dc.contributor.advisorJohnson, Terry D.
dc.contributor.authorGentry, Matthew M.
dc.dateDecember, 1999
dc.date.accessioned2012-09-07T15:34:08Z
dc.date.available2012-09-07T15:34:08Z
dc.date.issued1999-12
dc.identifier.urihttp://hdl.handle.net/10945/13430

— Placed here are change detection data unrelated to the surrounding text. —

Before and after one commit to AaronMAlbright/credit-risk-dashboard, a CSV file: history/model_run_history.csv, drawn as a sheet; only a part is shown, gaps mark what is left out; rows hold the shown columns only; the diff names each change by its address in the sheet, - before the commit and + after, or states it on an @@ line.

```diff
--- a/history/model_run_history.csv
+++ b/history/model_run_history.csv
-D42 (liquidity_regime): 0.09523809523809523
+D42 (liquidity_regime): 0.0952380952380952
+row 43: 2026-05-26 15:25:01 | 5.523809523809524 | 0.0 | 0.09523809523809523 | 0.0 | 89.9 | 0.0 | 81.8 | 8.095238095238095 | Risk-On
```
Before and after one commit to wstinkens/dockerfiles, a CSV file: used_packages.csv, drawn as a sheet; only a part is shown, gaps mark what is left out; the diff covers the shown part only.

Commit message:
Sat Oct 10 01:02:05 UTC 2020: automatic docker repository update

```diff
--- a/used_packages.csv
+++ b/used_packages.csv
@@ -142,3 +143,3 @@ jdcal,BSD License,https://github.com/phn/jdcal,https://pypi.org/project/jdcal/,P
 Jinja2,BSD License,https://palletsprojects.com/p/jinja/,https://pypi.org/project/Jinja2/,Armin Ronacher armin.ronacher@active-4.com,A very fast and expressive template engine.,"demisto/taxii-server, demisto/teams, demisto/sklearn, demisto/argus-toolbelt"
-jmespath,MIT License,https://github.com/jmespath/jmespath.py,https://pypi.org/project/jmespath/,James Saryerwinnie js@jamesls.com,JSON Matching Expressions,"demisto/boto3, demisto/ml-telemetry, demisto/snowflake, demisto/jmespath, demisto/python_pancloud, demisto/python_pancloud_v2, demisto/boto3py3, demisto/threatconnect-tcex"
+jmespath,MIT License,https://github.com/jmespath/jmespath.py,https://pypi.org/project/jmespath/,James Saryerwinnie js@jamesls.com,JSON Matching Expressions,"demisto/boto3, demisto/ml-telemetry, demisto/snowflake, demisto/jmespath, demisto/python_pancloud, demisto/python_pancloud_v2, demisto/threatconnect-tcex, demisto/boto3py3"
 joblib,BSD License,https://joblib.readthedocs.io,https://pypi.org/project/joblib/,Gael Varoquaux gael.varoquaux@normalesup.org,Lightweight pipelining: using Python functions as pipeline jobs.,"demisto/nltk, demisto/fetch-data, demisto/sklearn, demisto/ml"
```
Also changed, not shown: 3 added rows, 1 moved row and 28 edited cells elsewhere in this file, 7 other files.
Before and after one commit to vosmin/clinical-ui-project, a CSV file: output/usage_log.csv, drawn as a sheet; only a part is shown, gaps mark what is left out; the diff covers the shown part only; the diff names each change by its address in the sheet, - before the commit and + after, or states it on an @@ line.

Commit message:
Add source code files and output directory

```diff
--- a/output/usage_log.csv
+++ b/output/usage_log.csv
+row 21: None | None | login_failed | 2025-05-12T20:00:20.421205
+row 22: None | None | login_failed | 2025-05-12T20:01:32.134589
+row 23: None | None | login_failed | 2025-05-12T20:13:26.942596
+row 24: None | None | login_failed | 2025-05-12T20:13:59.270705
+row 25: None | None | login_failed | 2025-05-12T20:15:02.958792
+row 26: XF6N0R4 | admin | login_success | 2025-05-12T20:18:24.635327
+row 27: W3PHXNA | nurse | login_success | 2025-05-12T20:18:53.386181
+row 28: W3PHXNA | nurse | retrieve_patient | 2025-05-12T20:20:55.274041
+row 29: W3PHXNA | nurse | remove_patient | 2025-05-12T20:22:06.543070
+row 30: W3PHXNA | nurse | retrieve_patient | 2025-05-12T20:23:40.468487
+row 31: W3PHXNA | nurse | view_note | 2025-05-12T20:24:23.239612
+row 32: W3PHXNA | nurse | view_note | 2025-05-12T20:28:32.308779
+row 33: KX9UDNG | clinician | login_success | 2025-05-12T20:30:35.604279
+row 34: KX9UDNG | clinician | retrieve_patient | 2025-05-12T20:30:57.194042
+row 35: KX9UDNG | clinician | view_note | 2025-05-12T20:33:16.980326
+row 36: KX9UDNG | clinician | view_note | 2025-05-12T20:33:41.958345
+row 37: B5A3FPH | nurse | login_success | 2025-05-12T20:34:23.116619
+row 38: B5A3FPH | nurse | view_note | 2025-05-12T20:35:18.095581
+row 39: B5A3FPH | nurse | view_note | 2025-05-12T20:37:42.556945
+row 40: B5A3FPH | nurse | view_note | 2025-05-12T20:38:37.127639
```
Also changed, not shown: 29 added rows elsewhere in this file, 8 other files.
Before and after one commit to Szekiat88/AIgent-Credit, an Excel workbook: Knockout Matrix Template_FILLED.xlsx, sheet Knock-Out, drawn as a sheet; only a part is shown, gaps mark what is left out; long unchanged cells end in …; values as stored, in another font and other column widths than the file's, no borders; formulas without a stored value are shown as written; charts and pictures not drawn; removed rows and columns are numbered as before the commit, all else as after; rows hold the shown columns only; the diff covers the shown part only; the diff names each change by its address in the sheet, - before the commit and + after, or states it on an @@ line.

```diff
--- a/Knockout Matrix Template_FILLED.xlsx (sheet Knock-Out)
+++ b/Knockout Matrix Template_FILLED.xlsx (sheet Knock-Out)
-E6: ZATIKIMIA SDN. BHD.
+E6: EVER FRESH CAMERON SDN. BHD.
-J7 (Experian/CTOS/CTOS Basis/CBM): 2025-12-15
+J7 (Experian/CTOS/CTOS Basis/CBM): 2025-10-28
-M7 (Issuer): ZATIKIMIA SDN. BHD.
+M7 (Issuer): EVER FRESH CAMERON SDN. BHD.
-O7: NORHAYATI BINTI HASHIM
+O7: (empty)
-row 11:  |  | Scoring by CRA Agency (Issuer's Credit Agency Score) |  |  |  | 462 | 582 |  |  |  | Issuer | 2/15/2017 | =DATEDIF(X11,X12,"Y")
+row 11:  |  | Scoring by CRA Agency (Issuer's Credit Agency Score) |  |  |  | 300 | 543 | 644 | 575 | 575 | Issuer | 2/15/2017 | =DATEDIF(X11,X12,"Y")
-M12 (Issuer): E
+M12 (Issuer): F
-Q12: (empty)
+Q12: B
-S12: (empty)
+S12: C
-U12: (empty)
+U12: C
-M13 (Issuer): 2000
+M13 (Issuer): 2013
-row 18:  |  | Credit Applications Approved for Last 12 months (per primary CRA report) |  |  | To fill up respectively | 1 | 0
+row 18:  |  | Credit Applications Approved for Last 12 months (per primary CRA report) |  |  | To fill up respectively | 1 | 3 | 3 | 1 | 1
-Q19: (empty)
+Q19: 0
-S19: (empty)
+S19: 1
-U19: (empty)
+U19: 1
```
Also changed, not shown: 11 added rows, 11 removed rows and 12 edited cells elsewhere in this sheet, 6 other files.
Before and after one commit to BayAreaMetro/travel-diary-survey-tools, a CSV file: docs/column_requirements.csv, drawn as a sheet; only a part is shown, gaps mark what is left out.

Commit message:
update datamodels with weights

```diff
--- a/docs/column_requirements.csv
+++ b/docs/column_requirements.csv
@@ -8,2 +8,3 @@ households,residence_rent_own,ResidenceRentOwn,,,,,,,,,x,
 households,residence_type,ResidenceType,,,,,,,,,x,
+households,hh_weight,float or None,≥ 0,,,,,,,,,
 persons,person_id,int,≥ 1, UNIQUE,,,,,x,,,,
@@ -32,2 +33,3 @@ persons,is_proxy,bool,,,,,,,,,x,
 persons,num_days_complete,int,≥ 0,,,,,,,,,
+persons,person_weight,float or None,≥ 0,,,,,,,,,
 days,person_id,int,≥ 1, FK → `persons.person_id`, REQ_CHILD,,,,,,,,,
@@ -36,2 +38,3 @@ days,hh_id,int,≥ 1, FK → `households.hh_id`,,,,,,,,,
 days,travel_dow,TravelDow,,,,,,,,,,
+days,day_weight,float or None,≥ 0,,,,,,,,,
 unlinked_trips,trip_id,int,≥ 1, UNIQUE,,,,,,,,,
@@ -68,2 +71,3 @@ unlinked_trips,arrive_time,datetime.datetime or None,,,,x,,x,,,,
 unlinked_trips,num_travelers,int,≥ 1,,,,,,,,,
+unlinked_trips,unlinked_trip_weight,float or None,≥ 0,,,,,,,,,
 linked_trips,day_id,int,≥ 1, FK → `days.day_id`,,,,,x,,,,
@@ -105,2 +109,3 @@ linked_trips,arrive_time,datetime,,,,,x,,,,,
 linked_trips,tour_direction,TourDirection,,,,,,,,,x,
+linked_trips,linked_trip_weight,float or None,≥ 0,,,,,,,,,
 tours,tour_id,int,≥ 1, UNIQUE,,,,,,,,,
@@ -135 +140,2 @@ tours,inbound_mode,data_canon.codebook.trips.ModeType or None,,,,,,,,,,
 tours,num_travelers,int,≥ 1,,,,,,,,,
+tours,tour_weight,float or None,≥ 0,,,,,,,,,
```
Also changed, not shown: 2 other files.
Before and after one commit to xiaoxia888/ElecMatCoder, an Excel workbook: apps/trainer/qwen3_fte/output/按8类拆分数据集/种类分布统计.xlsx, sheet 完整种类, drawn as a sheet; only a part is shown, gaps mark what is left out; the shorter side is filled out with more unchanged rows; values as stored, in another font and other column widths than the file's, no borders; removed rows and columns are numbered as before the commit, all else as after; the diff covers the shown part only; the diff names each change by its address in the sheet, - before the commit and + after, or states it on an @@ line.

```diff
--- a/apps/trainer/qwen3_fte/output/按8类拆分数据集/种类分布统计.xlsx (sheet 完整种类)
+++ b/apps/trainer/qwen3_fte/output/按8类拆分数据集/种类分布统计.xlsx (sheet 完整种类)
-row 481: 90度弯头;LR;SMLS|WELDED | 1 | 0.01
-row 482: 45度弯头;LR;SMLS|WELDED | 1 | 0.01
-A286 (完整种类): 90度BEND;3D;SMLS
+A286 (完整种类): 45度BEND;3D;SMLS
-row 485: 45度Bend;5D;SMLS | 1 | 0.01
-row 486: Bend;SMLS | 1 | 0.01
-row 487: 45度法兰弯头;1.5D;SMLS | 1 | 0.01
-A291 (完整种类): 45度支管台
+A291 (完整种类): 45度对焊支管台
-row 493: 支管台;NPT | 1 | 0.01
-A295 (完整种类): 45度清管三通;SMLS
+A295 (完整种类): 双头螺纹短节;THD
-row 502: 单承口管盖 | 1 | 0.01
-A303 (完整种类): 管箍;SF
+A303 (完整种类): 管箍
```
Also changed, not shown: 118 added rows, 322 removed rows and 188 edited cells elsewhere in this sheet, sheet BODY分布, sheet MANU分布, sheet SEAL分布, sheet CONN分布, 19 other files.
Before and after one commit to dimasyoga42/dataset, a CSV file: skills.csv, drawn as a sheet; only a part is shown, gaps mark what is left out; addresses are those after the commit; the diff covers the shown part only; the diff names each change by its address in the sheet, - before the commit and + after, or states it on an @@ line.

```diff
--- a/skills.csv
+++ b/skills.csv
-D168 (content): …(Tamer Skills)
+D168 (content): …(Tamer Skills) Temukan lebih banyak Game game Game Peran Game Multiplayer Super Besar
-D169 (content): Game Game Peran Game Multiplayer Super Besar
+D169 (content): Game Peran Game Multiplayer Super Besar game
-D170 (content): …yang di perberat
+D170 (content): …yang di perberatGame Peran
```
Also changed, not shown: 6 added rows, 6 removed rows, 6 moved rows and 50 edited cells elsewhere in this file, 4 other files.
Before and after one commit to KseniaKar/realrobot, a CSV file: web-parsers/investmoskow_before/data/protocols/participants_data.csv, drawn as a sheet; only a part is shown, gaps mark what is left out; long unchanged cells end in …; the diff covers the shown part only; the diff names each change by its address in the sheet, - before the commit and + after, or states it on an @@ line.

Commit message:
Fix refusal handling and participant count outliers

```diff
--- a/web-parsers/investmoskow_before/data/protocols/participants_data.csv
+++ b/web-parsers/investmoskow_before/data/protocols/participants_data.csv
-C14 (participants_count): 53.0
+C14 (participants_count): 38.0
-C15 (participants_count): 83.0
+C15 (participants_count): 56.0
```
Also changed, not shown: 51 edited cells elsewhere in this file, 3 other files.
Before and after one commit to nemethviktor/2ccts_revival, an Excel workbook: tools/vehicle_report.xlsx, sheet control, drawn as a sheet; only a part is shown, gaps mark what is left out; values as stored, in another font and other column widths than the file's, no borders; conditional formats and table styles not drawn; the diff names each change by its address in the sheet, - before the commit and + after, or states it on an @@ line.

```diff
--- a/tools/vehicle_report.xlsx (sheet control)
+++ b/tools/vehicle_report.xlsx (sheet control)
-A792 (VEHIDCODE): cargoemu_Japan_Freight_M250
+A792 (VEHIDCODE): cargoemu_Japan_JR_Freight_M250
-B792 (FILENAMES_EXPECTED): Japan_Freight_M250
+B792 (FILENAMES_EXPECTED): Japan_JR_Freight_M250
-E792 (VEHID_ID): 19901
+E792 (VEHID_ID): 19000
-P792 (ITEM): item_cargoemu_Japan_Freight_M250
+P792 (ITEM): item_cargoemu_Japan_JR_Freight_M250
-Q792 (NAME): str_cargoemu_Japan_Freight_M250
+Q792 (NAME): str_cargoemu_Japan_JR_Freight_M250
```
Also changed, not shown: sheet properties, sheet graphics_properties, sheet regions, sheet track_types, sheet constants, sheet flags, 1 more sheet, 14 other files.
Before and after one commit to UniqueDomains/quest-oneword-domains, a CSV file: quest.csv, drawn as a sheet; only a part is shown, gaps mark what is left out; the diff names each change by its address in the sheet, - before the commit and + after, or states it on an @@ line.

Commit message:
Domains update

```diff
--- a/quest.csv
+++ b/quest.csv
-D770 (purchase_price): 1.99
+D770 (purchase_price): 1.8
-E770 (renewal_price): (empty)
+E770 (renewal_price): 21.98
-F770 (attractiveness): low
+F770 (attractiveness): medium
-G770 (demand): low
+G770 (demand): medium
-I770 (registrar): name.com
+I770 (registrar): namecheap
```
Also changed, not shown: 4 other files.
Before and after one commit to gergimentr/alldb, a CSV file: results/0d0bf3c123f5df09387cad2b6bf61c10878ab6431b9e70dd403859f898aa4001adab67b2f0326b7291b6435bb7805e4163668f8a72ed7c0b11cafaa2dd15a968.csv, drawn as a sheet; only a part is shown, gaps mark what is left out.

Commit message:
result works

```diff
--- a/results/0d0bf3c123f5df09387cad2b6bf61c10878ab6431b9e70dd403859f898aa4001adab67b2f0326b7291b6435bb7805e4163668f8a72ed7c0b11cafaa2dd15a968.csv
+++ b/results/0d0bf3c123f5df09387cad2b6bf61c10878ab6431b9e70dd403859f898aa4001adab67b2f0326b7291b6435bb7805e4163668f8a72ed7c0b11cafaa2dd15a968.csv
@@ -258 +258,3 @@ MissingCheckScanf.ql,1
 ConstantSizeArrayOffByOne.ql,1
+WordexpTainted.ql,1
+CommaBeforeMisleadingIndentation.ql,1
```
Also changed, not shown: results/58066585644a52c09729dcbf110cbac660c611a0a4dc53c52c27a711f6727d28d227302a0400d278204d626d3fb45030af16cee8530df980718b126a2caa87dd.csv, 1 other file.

dc.description.abstractMore than fifty percent of Iran's sixty million citizens were born after the Islamic revolution. As these baby boomers take their place in Iranian society, they are straining the country's social, economic, and political infrastructure. This has given rise to a pro-reform political movement that rejects the authoritarian policies of the ruling clerics. The movement began in 1997 with the landslide election of pro-reform candidate Muhammad Ichatami. Since then, President Khatami has implemented democratic reforms that have infiltrated the conservatives but delighted the masses. Recently, pro-reform forces have united and as such they are able to challenge the existing political power structure. This thesis argues that the Islamic Republic of Iran is currently in the midst of a political transition that will force the ruling clerics from power.en_US
dc.format.extentix, 77 p.;28 cm.en_US
dc.language.isoen_US
dc.publisherMonterey, California: Naval Postgraduate Schoolen_US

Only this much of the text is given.